“My first passion is the wine,” he says. “If the laws were different I could grow (cannabis) because I have 164 acres here. But I would have to move my tasting room off the property, because the law is that you cannot be selling alcohol and growing cannabis on the same property.”
In terms of the market, Rodrigues thinks fine wine drinkers are a natural clientele for Emerald Triangle cannabis.
“I speak to people every day here in the tasting room and people want to know about it. It’s no longer hush-hush. ‘I’m from Iowa, I’ve heard Mendocino County has great cannabis. Where can I get some?’ ” Rodrigues says.
They’ll have to wait until Jan. 1. That’s when retail recreational marijuana opens for business in California.
A preview was available at the recent Cannabis Business Summit & Expo down the highway in Oakland. Vendors were there hawking the latest in cannabis farm security, insurance, fertilizers, grow lights, potting soils and consumables.
Humberto Torres is the COO of GFarma Labs, a company that infuses chocolates and lemonades, as well as sells marijuana bud.
In Sonoma County, the talk is all about the marriage of wine and cannabis, but at the trade show, Torres sees alcohol as the competition. “Instead of coming home and pouring myself a glass of chardonnay,” he says, “I’d make a (cannabis) tea, 2 ½ milligrams, and take that and try to take the edge off.”

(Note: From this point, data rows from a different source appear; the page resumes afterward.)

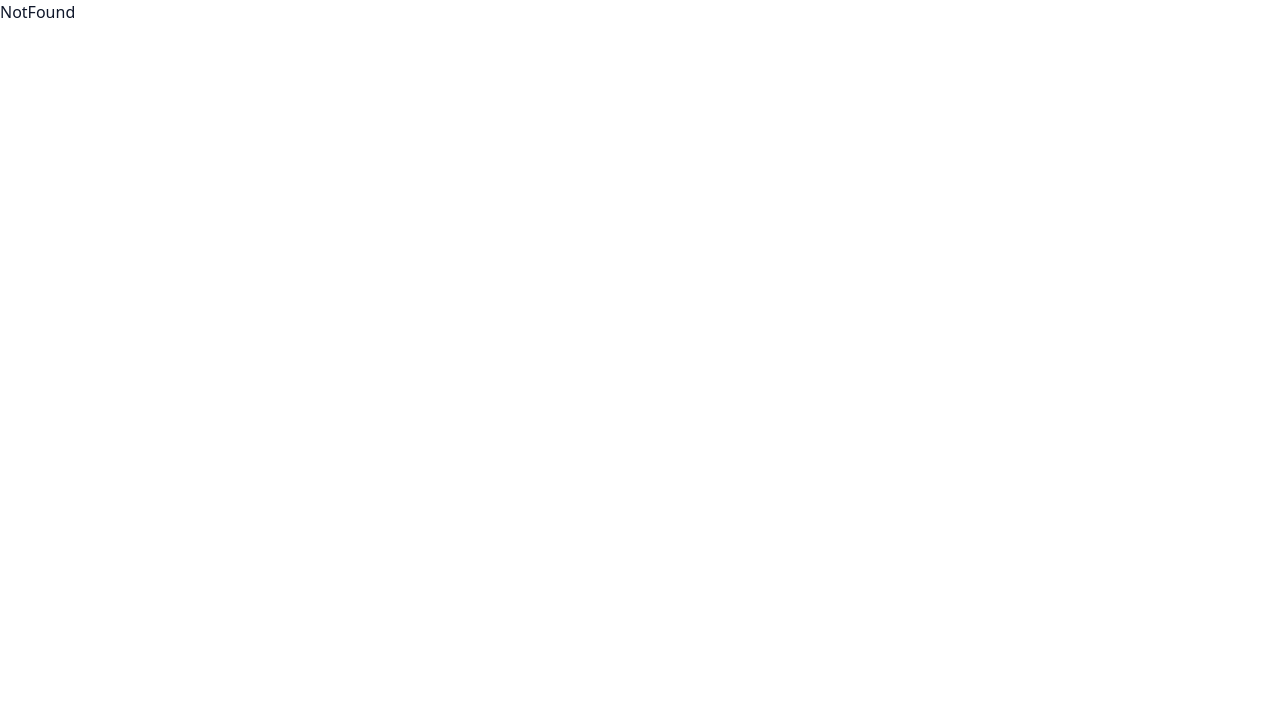
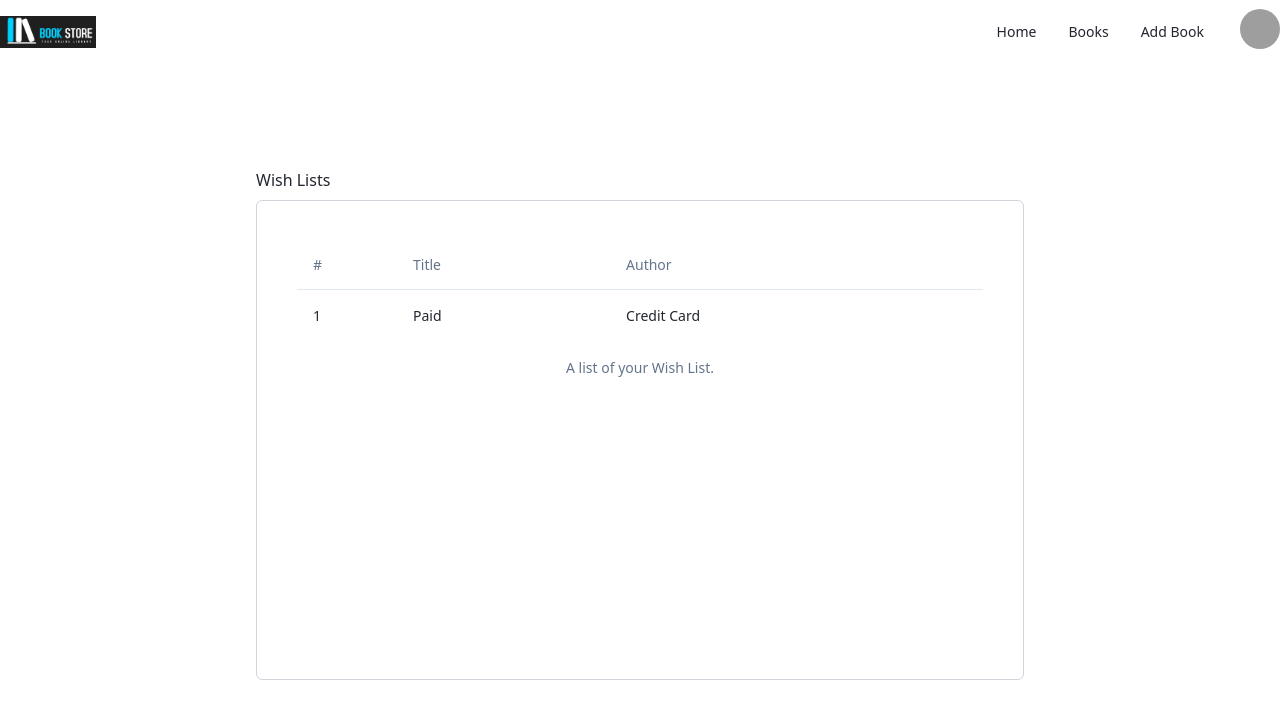
Before and after one commit to MDShakibul/book-application-client, a React (Vite) app: page /wish-list in a window 1280 px wide. Shown: the top 718 px of the page. Built offline with nearby package versions, Linux system fonts and the light colour scheme; grey boxes are pictures that could not be loaded.

Commit message:
recent running book list

```diff
--- a/index.html
+++ b/index.html
@@ -4,7 +4,7 @@
     <meta charset="UTF-8" />
     <link rel="icon" type="image/svg+xml" href="/vite.svg" />
     <meta name="viewport" content="width=device-width, initial-scale=1.0" />
-    <title>Vite + React + TS</title>
+    <title>Book Store</title>
   </head>
   <body>
     <div id="root"></div>
--- a/src/components/BookReview.tsx
+++ b/src/components/BookReview.tsx
@@ -4,10 +4,16 @@
 import { FiSend } from 'react-icons/fi';
 
 const dummyComments = [
-  'Bhalo na',
-  'Ki shob ghori egula??',
-  'Eta kono product holo ??',
-  '200 taka dibo, hobe ??',
+  {
+    body: "test",
+    userEmail: "user_1@gmail.com",
+    createdAt: "sdfsdf"
+  },
+  {
+    body: "test",
+    userEmail: "user_1@gmail.com",
+    createdAt: "sdfsdf"
+  }
 ];
 
 export default function ProductReview() {
@@ -19,14 +25,15 @@
           <FiSend />
         </Button>
       </div>
+
       <div className="mt-10">
         {dummyComments.map((comment, index) => (
-          <div key={index} className="flex gap-3 items-center mb-5">
-            <Avatar>
-              <AvatarImage src="https://github.com/shadcn.png" />
-              <AvatarFallback>CN</AvatarFallback>
-            </Avatar>
-            <p>{comment}</p>
+          <div key={index} className="gap-3 items-center mb-5">
+            <div className="flex gap-3 items-center mb-1">
+              <h1 className="text-md font-semibold">{comment.userEmail}</h1>
+              <p>{comment.createdAt}</p>
+            </div>
+            <p>{comment.body}</p>
           </div>
         ))}
       </div>
--- /dev/null
+++ b/src/components/ui/table.tsx
@@ -0,0 +1,114 @@
+import * as React from "react"
+
+import { cn } from "@/lib/utils"
+
+const Table = React.forwardRef<
+  HTMLTableElement,
+  React.HTMLAttributes<HTMLTableElement>
+>(({ className, ...props }, ref) => (
+  <div className="w-full overflow-auto">
+    <table
+      ref={ref}
+      className={cn("w-full caption-bottom text-sm", className)}
+      {...props}
+    />
+  </div>
+))
+Table.displayName = "Table"
+
+const TableHeader = React.forwardRef<
+  HTMLTableSectionElement,
+  React.HTMLAttributes<HTMLTableSectionElement>
+>(({ className, ...props }, ref) => (
+  <thead ref={ref} className={cn("[&_tr]:border-b", className)} {...props} />
+))
+TableHeader.displayName = "TableHeader"
+
+const TableBody = React.forwardRef<
+  HTMLTableSectionElement,
+  React.HTMLAttributes<HTMLTableSectionElement>
+>(({ className, ...props }, ref) => (
+  <tbody
+    ref={ref}
+    className={cn("[&_tr:last-child]:border-0", className)}
+    {...props}
+  />
+))
+TableBody.displayName = "TableBody"
+
+const TableFooter = React.forwardRef<
+  HTMLTableSectionElement,
+  React.HTMLAttributes<HTMLTableSectionElement>
+>(({ className, ...props }, ref) => (
+  <tfoot
+    ref={ref}
+    className={cn("bg-primary font-medium text-primary-foreground", className)}
+    {...props}
+  />
+))
+TableFooter.displayName = "TableFooter"
+
+const TableRow = React.forwardRef<
+  HTMLTableRowElement,
+  React.HTMLAttributes<HTMLTableRowElement>
+>(({ className, ...props }, ref) => (
+  <tr
+    ref={ref}
+    className={cn(
+      "border-b transition-colors hover:bg-muted/50 data-[state=selected]:bg-muted",
+      className
+    )}
+    {...props}
+  />
+))
+TableRow.displayName = "TableRow"
+
+const TableHead = React.forwardRef<
+  HTMLTableCellElement,
+  React.ThHTMLAttributes<HTMLTableCellElement>
+>(({ className, ...props }, ref) => (
+  <th
+    ref={ref}
+    className={cn(
+      "h-12 px-4 text-left align-middle font-medium text-muted-foreground [&:has([role=checkbox])]:pr-0",
+      className
+    )}
+    {...props}
+  />
+))
+TableHead.displayName = "TableHead"
+
+const TableCell = React.forwardRef<
+  HTMLTableCellElement,
+  React.TdHTMLAttributes<HTMLTableCellElement>
+>(({ className, ...props }, ref) => (
+  <td
+    ref={ref}
+    className={cn("p-4 align-middle [&:has([role=checkbox])]:pr-0", className)}
+    {...props}
+  />
+))
+TableCell.displayName = "TableCell"
+
+const TableCaption = React.forwardRef<
+  HTMLTableCaptionElement,
+  React.HTMLAttributes<HTMLTableCaptionElement>
+>(({ className, ...props }, ref) => (
+  <caption
+    ref={ref}
+    className={cn("mt-4 text-sm text-muted-foreground", className)}
+    {...props}
+  />
+))
+TableCaption.displayName = "TableCaption"
+
+export {
+  Table,
+  TableHeader,
+  TableBody,
+  TableFooter,
+  TableHead,
+  TableRow,
+  TableCell,
+  TableCaption,
+}
--- a/src/layouts/Navbar.tsx
+++ b/src/layouts/Navbar.tsx
@@ -9,8 +9,6 @@
   DropdownMenuTrigger,
   DropdownMenuContent,
 } from '../components/ui/dropdown-menu';
-import { HiOutlineSearch } from 'react-icons/hi';
-import Cart from '../components/Cart';
 import logo from '../assets/images/book-application.png';
 
 export default function Navbar() {
@@ -19,7 +17,9 @@
       <div className="h-full w-full bg-white/60">
         <div className="flex items-center justify-between w-full md:max-w-7xl h-full mx-auto ">
           <div>
+            <Link to="/">
               <img className="h-8" src={logo} alt="log" />
+            </Link>
           </div>
           <div>
             <ul className="flex items-center">
@@ -49,12 +49,16 @@
                   <DropdownMenuContent>
                     <DropdownMenuLabel>Account</DropdownMenuLabel>
                     <DropdownMenuSeparator />
+                    <Link to="/wish-list">
                       <DropdownMenuItem className="cursor-pointer">
                         Wish List
                       </DropdownMenuItem>
+                    </Link>
+                    <Link to="/currently-running-list">
                       <DropdownMenuItem className="cursor-pointer">
                         Currently Reading or Read Soon
                       </DropdownMenuItem>
+                    </Link>
                     <Link to="/login">
                       <DropdownMenuItem className="cursor-pointer">
                         Login
--- /dev/null
+++ b/src/pages/RecentRunningBook.tsx
@@ -0,0 +1,38 @@
+import {
+    Table,
+    TableBody,
+    TableCaption,
+    TableCell,
+    TableHead,
+    TableHeader,
+    TableRow,
+  } from '@/components/ui/table';
+
+  export default function RecentRunningBook() {
+    return (
+      <div className="flex justify-center items-center h-[calc(100vh-80px)] gap-10 text-primary">
+        <div className="max-w-3xl w-full">
+          <h1 className="mb-2">Currently Reading or Read Soon Lists</h1>
+          <div className="h-[60vh] border border-gray-300 rounded-md p-10 overflow-auto">
+            <Table>
+              <TableCaption>A list of your Currently Reading or Read Soon List.</TableCaption>
+              <TableHeader>
+                <TableRow>
+                  <TableHead className="w-[100px]">#</TableHead>
+                  <TableHead>Title</TableHead>
+                  <TableHead>Author</TableHead>
+                </TableRow>
+              </TableHeader>
+              <TableBody>
+                <TableRow>
+                  <TableCell className="font-medium">1</TableCell>
+                  <TableCell>Paid</TableCell>
+                  <TableCell>Credit Card</TableCell>
+                </TableRow>
+              </TableBody>
+            </Table>
+          </div>
+        </div>
+      </div>
+    );
+  }
--- /dev/null
+++ b/src/pages/WishList.tsx
@@ -0,0 +1,38 @@
+import {
+  Table,
+  TableBody,
+  TableCaption,
+  TableCell,
+  TableHead,
+  TableHeader,
+  TableRow,
+} from '@/components/ui/table';
+
+export default function WishList() {
+  return (
+    <div className="flex justify-center items-center h-[calc(100vh-80px)] gap-10 text-primary">
+      <div className="max-w-3xl w-full">
+        <h1 className="mb-2">Wish Lists</h1>
+        <div className="h-[60vh] border border-gray-300 rounded-md p-10 overflow-auto">
+          <Table>
+            <TableCaption>A list of your Wish List.</TableCaption>
+            <TableHeader>
+              <TableRow>
+                <TableHead className="w-[100px]">#</TableHead>
+                <TableHead>Title</TableHead>
+                <TableHead>Author</TableHead>
+              </TableRow>
+            </TableHeader>
+            <TableBody>
+              <TableRow>
+                <TableCell className="font-medium">1</TableCell>
+                <TableCell>Paid</TableCell>
+                <TableCell>Credit Card</TableCell>
+              </TableRow>
+            </TableBody>
+          </Table>
+        </div>
+      </div>
+    </div>
+  );
+}
```
Also changed, not shown: src/routes/routes.tsx (+20 -2 lines). Lines whose indentation alone changed are shown as unchanged.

The two industries will come together next month for the first time at the Wine & Weed Symposium in the city of Santa Rosa to explore cooperation and competition.
What will north coast tourists be looking for: a wine with notes of berry, leather, and a hint of quince or a joint that delivers a calming body buzz with a cerebral creative boost — or both?